=== Section Start ===
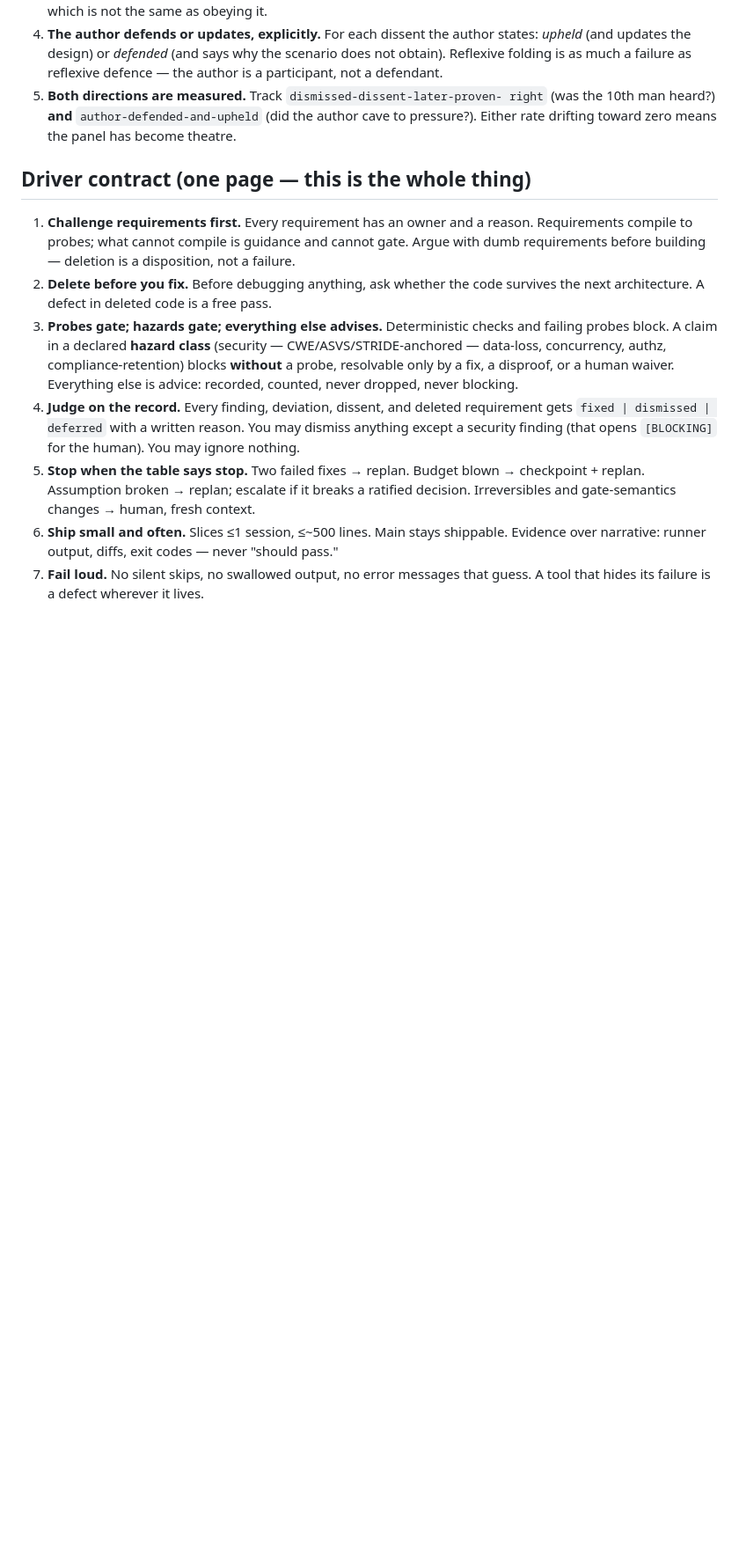
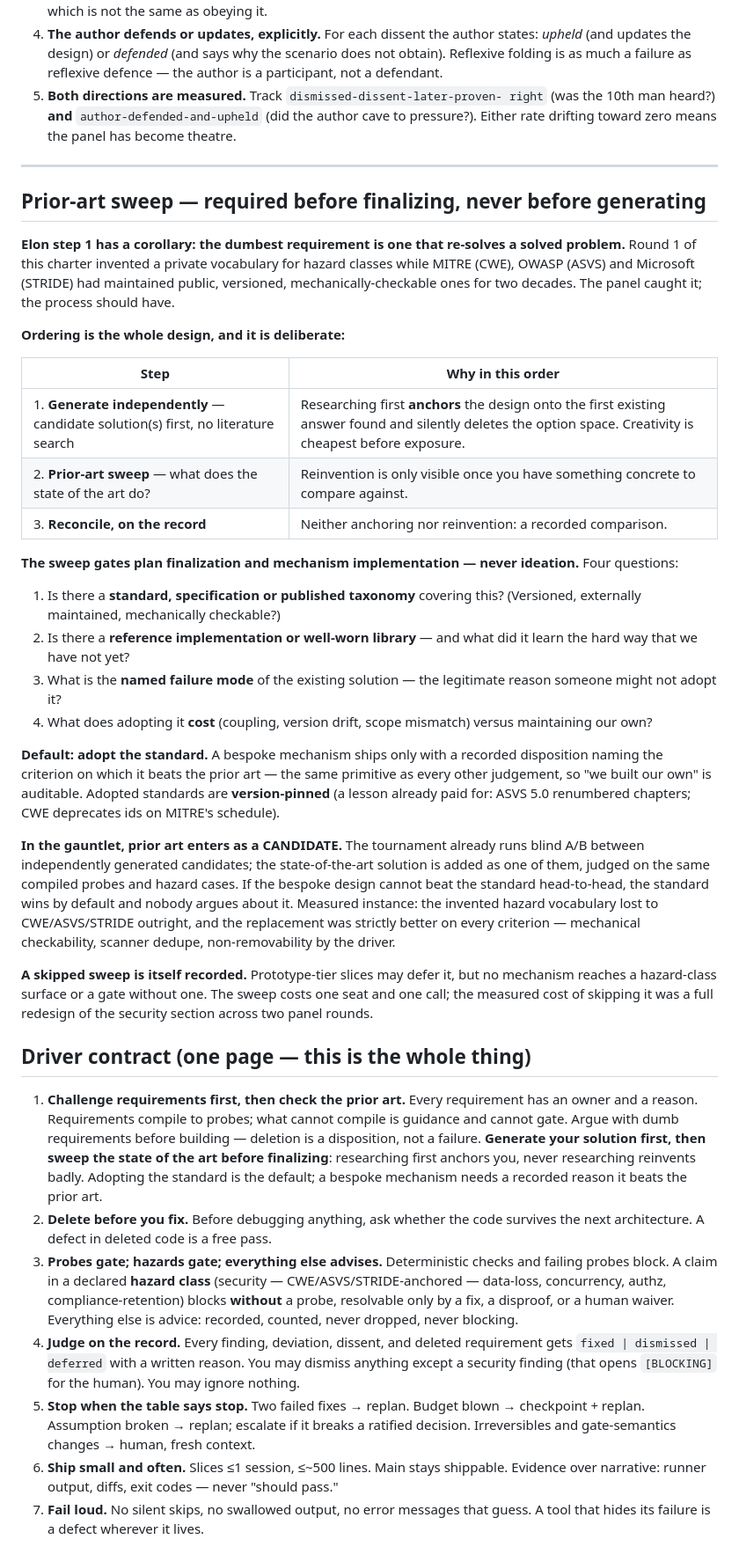
Before and after one commit to aalexander/plinth, a Markdown page: docs/CANARY-V1.md, the part around the change. Shown at 88% size. GitHub-like rendering; blank space fills up the shorter version.

Commit message:
docs(canary): prior-art sweep as a required pre-finalization gate
Operator point; the sequencing IS the design: GENERATE FIRST, THEN CHECK. Researching
before generating anchors onto the first existing answer and deletes the option space;
never researching reinvents badly. Round 1 invented hazard-class vocabulary while
MITRE/OWASP/Microsoft had maintained public, versioned, mechanically-checkable taxonomies
for two decades — the panel caught what the process should have.

Gates plan finalization and mechanism implementation, never ideation. Four questions:
standard/taxonomy available, reference implementation and what it learned the hard way,
the existing solution's named failure mode, adoption cost. Default ADOPT; bespoke ships
only with a recorded disposition naming where it wins. Standards version-pinned (already
paid for: ASVS 5.0 renumbering, CWE deprecation).

In the gauntlet, prior art enters as a CANDIDATE in the blind tournament — if bespoke
cannot beat the standard head to head, the standard wins by default and nobody argues.

Co-Authored-By: Claude Fable 5 <noreply@anthropic.com>

```diff
--- a/docs/CANARY-V1.md
+++ b/docs/CANARY-V1.md
@@ -383,12 +383,65 @@ dutiful objections alongside the real ones. Amended rules:
    (did the author cave to pressure?). Either rate drifting toward zero means
    the panel has become theatre.
 
+---
+
+## Prior-art sweep — required before finalizing, never before generating
+
+**Elon step 1 has a corollary: the dumbest requirement is one that re-solves a
+solved problem.** Round 1 of this charter invented a private vocabulary for
+hazard classes while MITRE (CWE), OWASP (ASVS) and Microsoft (STRIDE) had
+maintained public, versioned, mechanically-checkable ones for two decades. The
+panel caught it; the process should have.
+
+**Ordering is the whole design, and it is deliberate:**
+
+| Step | Why in this order |
+|---|---|
+| 1. **Generate independently** — candidate solution(s) first, no literature search | Researching first **anchors** the design onto the first existing answer found and silently deletes the option space. Creativity is cheapest before exposure. |
+| 2. **Prior-art sweep** — what does the state of the art do? | Reinvention is only visible once you have something concrete to compare against. |
+| 3. **Reconcile, on the record** | Neither anchoring nor reinvention: a recorded comparison. |
+
+**The sweep gates plan finalization and mechanism implementation — never
+ideation.** Four questions:
+
+1. Is there a **standard, specification or published taxonomy** covering this?
+   (Versioned, externally maintained, mechanically checkable?)
+2. Is there a **reference implementation or well-worn library** — and what did it
+   learn the hard way that we have not yet?
+3. What is the **named failure mode** of the existing solution — the legitimate
+   reason someone might not adopt it?
+4. What does adopting it **cost** (coupling, version drift, scope mismatch)
+   versus maintaining our own?
+
+**Default: adopt the standard.** A bespoke mechanism ships only with a recorded
+disposition naming the criterion on which it beats the prior art — the same
+primitive as every other judgement, so "we built our own" is auditable. Adopted
+standards are **version-pinned** (a lesson already paid for: ASVS 5.0 renumbered
+chapters; CWE deprecates ids on MITRE's schedule).
+
+**In the gauntlet, prior art enters as a CANDIDATE.** The tournament already runs
+blind A/B between independently generated candidates; the state-of-the-art
+solution is added as one of them, judged on the same compiled probes and hazard
+cases. If the bespoke design cannot beat the standard head-to-head, the standard
+wins by default and nobody argues about it. Measured instance: the invented hazard
+vocabulary lost to CWE/ASVS/STRIDE outright, and the replacement was strictly
+better on every criterion — mechanical checkability, scanner dedupe,
+non-removability by the driver.
+
+**A skipped sweep is itself recorded.** Prototype-tier slices may defer it, but no
+mechanism reaches a hazard-class surface or a gate without one. The sweep costs one
+seat and one call; the measured cost of skipping it was a full redesign of the
+security section across two panel rounds.
+
 ## Driver contract (one page — this is the whole thing)
 
-1. **Challenge requirements first.** Every requirement has an owner and a
-   reason. Requirements compile to probes; what cannot compile is guidance and
-   cannot gate. Argue with dumb requirements before building — deletion is a
-   disposition, not a failure.
+1. **Challenge requirements first, then check the prior art.** Every requirement
+   has an owner and a reason. Requirements compile to probes; what cannot compile
+   is guidance and cannot gate. Argue with dumb requirements before building —
+   deletion is a disposition, not a failure. **Generate your solution first, then
+   sweep the state of the art before finalizing**: researching first anchors you,
+   never researching reinvents badly. Adopting the standard is the default; a
+   bespoke mechanism needs a recorded reason it beats the prior art.
 2. **Delete before you fix.** Before debugging anything, ask whether the code
    survives the next architecture. A defect in deleted code is a free pass.
 3. **Probes gate; hazards gate; everything else advises.** Deterministic checks
```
=== Section End ===
Exercise description:
In the listing, find every line with the word "failure" and return it.

Response to this exercise:
the existing solution's named failure mode, adoption cost. Default ADOPT; bespoke ships
+3. What is the **named failure mode** of the existing solution — the legitimate
-   disposition, not a failure.
+   deletion is a disposition, not a failure. **Generate your solution first, then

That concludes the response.